Blunt Trauma

Change Language German


  • if cells / bleeding in anterior chamber = blunt trauma with traumatic iritis
  • if no cells in anterior chamber: probably no direct bulbar trauma

Initial Examination

  • Corneal lesion?
  • Conjunctival lesion? Any sign of penetration?
    • Asymmetric anterior chamber? Asymmetric IOP? Seidel?
  • Cells in anterior chamber / iritis?
  • Hyphaema?
    • Gonioscopy once bleeding is dissolved (Caution: Risk of rebleeding!)
    • Screening for sickle cell anaemia in black patients
  • Traumatic mydriasis? Iridodialysis?
  • IOP?
  • If retinal tear/detachment is suspected, perform dilated funduscopy
  • Palpate orbital rim, check ocular motility and skin sensitivity (lower eyelid to upper lip) -> Signs of orbital fracture?


  • Start with topical steroids in case of anterior chamber cells
    • e.g. Pred forte gtt (Prednisolon) or Dexafree SDU (Dexamethason) 4x daily to hourly
      • Alternatively Yellox gtt (Bromfenac) 3x daily for 1-2 weeks
      • consider additional Voltaren 50mg p.o. (Diclofenac) 3x daily for 3-5 days
    • Taper quickly depending on anterior chamber cells.
  • In case of conjunctival / corneal injury, use antibiotic drops
    • e.g. Floxal gtt (Ofloxacin) 4x/d.
  • In case of increased IOP
    • e.g. Cosopt gtt (Dorzolamid+Timolol) 2x/d (caution: asthma, sickle cell disease)
    • Alternatively Diamox 250mg p.o. (Acetazolamid) max. 3×1 tbl./d (caution: sickle cell anaemia)
  • If no signs of retinal complications (e.g. retinal detachment, Berlin oedema ) -> Dilated fundoscopy after ca. 1 week, otherwise at first presentation.
  • Inform patients about warning signs of retinal detachment!


  • after 1-2 days depending on severity -> measure IOP
  • Always after 5-7 days: dilated fundoscopy
  • Gonioscopy if anterior chamber angle recession is suspected
    • Hyphaema? Recession probable, gonioscopy once completely reabsorbed
    • Severe blunt trauma
    • If recession >180°: significantly increased lifelong risk of developing glaucoma -> annual follow-ups
  • IOP control after approx. 2 weeks: Steroid responder?
  • Check after 1 month with gonioscopy and dilated fundus examination
    • Recession?
    • Retinal tears?
    • Traumatic cataract?
  • Follow-up with fundus examination and IOP control after 3-6 months, then annually.
    • In case of recession >180°: lifelong recommended
  • Information about risk of traumatic cataract, retinal detachment, secondary glaucoma

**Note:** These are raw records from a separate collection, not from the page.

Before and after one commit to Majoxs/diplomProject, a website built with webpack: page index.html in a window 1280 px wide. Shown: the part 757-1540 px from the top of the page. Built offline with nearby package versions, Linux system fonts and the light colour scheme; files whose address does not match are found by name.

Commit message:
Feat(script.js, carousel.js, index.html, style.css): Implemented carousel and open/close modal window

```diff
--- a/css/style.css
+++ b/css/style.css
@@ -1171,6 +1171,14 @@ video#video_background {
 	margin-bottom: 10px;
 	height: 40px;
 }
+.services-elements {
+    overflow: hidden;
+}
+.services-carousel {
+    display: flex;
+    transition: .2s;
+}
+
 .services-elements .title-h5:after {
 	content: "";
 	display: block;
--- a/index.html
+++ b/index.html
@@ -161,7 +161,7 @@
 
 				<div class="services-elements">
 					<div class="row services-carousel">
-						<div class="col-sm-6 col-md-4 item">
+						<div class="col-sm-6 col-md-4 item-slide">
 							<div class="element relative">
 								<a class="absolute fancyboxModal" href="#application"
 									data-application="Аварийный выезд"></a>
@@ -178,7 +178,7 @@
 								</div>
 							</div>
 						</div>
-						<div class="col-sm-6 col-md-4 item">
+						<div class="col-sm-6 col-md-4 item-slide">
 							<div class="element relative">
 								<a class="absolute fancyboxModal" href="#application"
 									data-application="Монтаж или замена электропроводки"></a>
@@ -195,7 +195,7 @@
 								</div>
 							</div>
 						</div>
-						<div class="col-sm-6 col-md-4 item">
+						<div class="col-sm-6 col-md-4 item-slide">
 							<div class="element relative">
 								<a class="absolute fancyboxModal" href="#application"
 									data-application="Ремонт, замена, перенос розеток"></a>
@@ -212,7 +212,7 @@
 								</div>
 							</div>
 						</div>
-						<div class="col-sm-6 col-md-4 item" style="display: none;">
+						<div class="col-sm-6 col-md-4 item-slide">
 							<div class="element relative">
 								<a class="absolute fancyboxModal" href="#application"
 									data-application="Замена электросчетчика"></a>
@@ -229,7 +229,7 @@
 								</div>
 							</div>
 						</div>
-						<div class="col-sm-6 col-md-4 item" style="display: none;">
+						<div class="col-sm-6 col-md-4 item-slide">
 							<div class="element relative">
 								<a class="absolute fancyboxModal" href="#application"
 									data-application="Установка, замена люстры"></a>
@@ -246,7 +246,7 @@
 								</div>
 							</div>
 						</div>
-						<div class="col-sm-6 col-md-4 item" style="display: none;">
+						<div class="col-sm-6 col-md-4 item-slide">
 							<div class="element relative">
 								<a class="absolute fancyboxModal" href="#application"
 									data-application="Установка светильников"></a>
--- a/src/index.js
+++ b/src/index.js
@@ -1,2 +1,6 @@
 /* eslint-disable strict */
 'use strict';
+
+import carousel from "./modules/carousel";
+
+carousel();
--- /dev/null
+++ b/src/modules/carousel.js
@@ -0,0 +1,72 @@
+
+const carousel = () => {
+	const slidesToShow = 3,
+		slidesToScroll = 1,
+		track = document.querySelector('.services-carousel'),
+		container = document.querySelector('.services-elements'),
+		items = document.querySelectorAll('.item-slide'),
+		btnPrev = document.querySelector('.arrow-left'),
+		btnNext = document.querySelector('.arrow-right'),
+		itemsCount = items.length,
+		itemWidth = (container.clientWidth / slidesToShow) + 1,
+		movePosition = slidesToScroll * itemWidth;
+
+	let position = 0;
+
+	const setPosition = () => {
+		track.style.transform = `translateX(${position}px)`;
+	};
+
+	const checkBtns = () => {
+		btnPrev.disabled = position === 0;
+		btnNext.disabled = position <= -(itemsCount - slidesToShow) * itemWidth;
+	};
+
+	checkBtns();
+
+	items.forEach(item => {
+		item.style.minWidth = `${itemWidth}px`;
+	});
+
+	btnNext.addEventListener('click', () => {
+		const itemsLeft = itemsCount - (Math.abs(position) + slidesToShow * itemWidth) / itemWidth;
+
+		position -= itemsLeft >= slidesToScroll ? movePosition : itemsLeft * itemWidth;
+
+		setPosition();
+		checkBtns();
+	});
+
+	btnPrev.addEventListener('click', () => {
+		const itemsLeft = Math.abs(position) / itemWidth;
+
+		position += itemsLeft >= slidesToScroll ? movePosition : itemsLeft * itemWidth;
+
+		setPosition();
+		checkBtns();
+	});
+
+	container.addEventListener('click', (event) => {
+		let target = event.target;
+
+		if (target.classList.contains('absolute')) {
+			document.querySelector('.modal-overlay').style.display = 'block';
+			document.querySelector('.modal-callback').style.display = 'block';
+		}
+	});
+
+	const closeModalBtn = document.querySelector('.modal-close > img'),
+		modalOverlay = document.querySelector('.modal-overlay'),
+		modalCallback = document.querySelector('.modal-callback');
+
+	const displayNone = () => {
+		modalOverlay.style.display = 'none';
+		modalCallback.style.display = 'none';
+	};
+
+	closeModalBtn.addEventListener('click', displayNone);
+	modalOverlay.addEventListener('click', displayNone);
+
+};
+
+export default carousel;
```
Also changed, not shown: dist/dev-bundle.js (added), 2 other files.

  • EyeWiki Ocular Trauma
  • The Wills Eye Manual: Office and Emergency Room Diagnosis and Treatment of Eye Disease; Nika Bagheri MD, Brynn Wajda MD, et al; Lippincott Williams&Wilkins; 7th Edition (2016)
  • Kanski’s Clinical Ophthalmology: A Systematic Approach; Jack J. Kanski MD, Brad Bowling MD; Saunders Ltd.; 8th Edition (2015)